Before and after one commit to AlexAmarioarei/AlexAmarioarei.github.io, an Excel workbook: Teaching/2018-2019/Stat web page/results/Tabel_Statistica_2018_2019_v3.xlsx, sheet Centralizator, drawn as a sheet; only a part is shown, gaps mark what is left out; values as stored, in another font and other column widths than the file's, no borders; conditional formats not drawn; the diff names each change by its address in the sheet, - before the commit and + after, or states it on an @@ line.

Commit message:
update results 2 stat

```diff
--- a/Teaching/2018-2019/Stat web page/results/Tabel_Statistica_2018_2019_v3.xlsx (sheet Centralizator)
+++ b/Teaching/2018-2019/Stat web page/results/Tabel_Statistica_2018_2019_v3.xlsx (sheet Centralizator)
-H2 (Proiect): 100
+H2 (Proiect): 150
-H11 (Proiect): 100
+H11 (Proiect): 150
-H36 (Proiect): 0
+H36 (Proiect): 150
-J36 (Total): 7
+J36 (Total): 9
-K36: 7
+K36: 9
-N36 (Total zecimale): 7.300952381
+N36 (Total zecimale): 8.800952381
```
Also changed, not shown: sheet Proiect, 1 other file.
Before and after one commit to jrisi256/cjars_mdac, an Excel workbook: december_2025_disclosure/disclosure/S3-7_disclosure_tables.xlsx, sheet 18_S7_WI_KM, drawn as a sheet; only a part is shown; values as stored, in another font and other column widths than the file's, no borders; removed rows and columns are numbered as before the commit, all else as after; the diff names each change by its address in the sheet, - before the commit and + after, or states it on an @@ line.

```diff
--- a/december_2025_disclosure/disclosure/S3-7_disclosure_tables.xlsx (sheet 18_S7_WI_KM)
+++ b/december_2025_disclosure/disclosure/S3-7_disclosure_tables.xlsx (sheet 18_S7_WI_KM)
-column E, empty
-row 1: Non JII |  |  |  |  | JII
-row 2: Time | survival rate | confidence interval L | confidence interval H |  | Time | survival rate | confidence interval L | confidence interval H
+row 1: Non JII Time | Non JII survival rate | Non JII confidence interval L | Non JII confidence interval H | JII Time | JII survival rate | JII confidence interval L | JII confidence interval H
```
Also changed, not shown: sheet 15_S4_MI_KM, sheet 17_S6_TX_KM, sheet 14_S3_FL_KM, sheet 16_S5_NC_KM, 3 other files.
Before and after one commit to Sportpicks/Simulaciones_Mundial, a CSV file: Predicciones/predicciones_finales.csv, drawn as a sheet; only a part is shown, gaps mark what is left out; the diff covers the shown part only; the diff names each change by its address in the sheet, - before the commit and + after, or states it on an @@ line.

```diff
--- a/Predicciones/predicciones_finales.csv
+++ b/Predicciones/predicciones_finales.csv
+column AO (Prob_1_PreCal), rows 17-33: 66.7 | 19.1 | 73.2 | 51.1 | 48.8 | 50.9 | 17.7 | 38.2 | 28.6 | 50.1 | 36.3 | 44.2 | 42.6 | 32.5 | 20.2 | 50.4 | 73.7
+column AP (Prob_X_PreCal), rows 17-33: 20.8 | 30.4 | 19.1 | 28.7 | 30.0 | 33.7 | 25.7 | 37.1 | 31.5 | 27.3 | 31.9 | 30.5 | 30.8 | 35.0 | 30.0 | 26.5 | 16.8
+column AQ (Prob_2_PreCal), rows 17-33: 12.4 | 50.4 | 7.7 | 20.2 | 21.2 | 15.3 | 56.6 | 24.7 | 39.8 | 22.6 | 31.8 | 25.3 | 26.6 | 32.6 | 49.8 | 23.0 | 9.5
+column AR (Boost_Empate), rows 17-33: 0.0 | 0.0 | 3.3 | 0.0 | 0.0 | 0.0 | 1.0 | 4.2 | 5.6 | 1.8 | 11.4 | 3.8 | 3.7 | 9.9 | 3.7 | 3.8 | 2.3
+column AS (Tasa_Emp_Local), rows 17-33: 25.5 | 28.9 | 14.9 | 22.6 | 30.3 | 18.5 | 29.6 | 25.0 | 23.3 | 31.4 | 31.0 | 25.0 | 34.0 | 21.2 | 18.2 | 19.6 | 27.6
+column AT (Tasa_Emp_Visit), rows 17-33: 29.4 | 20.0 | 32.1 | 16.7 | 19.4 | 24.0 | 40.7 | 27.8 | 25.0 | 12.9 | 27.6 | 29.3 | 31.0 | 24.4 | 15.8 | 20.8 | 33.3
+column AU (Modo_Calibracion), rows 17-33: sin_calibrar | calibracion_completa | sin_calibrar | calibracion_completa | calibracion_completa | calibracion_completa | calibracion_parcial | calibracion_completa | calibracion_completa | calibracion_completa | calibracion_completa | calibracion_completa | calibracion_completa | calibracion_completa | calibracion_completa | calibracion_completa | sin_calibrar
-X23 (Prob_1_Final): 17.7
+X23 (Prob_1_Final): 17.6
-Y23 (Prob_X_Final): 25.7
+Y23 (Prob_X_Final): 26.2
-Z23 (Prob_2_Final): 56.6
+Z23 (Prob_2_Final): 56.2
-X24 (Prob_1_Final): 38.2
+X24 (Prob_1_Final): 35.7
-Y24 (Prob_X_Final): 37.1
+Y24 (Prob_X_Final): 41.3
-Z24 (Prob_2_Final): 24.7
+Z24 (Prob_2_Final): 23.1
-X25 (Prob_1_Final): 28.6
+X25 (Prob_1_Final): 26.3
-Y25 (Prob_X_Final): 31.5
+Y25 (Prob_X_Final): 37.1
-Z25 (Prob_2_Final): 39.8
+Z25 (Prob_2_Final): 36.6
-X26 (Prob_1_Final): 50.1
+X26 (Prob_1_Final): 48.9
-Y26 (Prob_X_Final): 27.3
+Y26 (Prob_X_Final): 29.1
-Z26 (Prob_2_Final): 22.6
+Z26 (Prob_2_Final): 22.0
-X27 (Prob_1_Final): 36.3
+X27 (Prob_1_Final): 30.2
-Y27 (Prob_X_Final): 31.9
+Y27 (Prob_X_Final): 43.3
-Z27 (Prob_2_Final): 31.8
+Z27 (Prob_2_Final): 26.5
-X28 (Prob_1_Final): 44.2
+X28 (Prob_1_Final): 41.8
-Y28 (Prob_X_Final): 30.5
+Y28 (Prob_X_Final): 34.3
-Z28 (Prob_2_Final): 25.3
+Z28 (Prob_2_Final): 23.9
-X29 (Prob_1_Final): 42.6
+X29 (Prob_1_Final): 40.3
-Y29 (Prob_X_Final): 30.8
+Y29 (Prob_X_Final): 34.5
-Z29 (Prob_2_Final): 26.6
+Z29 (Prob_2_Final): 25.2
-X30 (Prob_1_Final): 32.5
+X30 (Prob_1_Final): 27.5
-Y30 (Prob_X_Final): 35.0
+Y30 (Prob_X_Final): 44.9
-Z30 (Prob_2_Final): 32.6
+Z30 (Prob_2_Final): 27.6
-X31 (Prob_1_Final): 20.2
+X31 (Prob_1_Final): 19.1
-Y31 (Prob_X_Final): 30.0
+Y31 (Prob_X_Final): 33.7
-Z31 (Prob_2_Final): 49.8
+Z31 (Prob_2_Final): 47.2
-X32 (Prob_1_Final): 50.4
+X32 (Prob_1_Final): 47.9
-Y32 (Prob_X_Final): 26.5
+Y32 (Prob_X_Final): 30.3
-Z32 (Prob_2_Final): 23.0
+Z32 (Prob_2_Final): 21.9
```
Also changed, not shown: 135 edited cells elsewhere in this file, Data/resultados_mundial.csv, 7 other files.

» **YOUR TASK**
Nothing but a number is asked for: how many lines of the records contain the word "files"?

» **SOLUTION**
2